ACTION ITEM :: Filter the material below down to the lines with the word "border" and give those lines.

RECORDS FOR THE EXERCISE ::

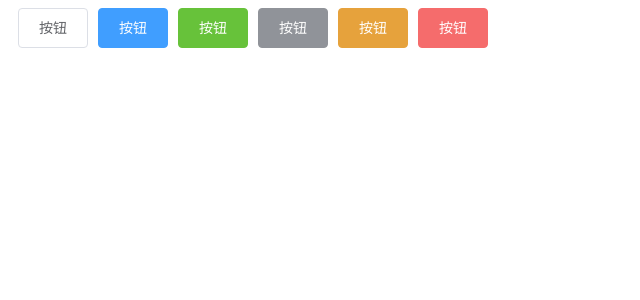
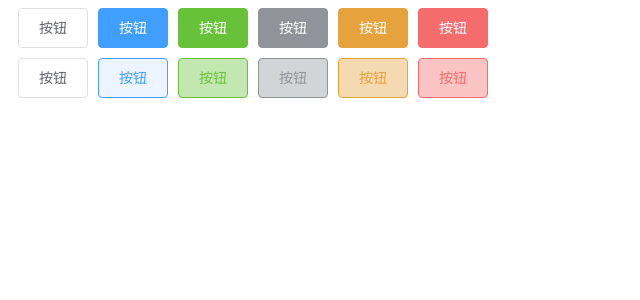
Before and after one commit to JunhaoAlexJiang/alex-ui, a Vue app: page / in a window 1280 px wide. Shown: the top 300 px of the page, without its empty margins (0-640 px from the left). Built offline with nearby package versions, Linux system fonts and the light colour scheme.

Commit message:
button朴素功能实现

```diff
--- a/src/App.vue
+++ b/src/App.vue
@@ -7,6 +7,14 @@
       <al-button type="info">按钮</al-button>
       <al-button type="warning">按钮</al-button>
       <al-button type="danger">按钮</al-button>
+    </div>
+    <div class="row">
+      <al-button>按钮</al-button>
+      <al-button plain type="primary">按钮</al-button>
+      <al-button plain type="success">按钮</al-button>
+      <al-button plain type="info">按钮</al-button>
+      <al-button plain type="warning">按钮</al-button>
+      <al-button plain type="danger">按钮</al-button>
     </div>
   </div>
 </template>
@@ -19,6 +27,7 @@
 
 <style lang="scss" scoped>
 .row {
+  margin-bottom: 10px;
   .al-button {
     margin-left: 10px;
   }
--- a/src/components/button.vue
+++ b/src/components/button.vue
@@ -1,5 +1,8 @@
 <template>
-  <button class="al-button" :class="[`al-button-${type}`]">
+  <button
+    class="al-button"
+    :class="[`al-button-${type}`, { 'is-plain': plain }]"
+  >
     <span><slot /></span>
   </button>
 </template>
@@ -11,6 +14,10 @@
     type: {
       type: String,
       default: "",
+    },
+    plain: {
+      type: Boolean,
+      default: false,
     },
   },
 };
@@ -105,4 +112,64 @@
     color: #fff;
   }
 }
+
+// 朴素按钮样式
+.al-button.is-plain {
+  &:hover,
+  &:focus {
+    background: #fff;
+    border-color: #489eff;
+    color: #409eff;
+  }
+}
+.al-button-primary.is-plain {
+  color: #409eff;
+  background: #ecf5ff;
+  &:hover,
+  &:focus {
+    background: #409eff;
+    border-color: #409eff;
+    color: #fff;
+  }
+}
+.al-button-success.is-plain {
+  color: #67c23a;
+  background: #c2e7b0;
+  &:hover,
+  &:focus {
+    background: #67c23a;
+    border-color: #67c23a;
+    color: #fff;
+  }
+}
+.al-button-info.is-plain {
+  color: #909399;
+  background: #d3d4d6;
+  &:hover,
+  &:focus {
+    background: #909399;
+    border-color: #909399;
+    color: #fff;
+  }
+}
+.al-button-warning.is-plain {
+  color: #e6a23c;
+  background: #f5dab1;
+  &:hover,
+  &:focus {
+    background: #e6a23c;
+    border-color: #e6a23c;
+    color: #fff;
+  }
+}
+.al-button-danger.is-plain {
+  color: #f56c6c;
+  background: #fbc4c4;
+  &:hover,
+  &:focus {
+    background: #f56c6c;
+    border-color: #f56c6c;
+    color: #fff;
+  }
+}
 </style>
```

OUTPUT FOR THIS TASK ::
+    border-color: #489eff;
+    border-color: #409eff;
+    border-color: #67c23a;
+    border-color: #909399;
+    border-color: #e6a23c;
+    border-color: #f56c6c;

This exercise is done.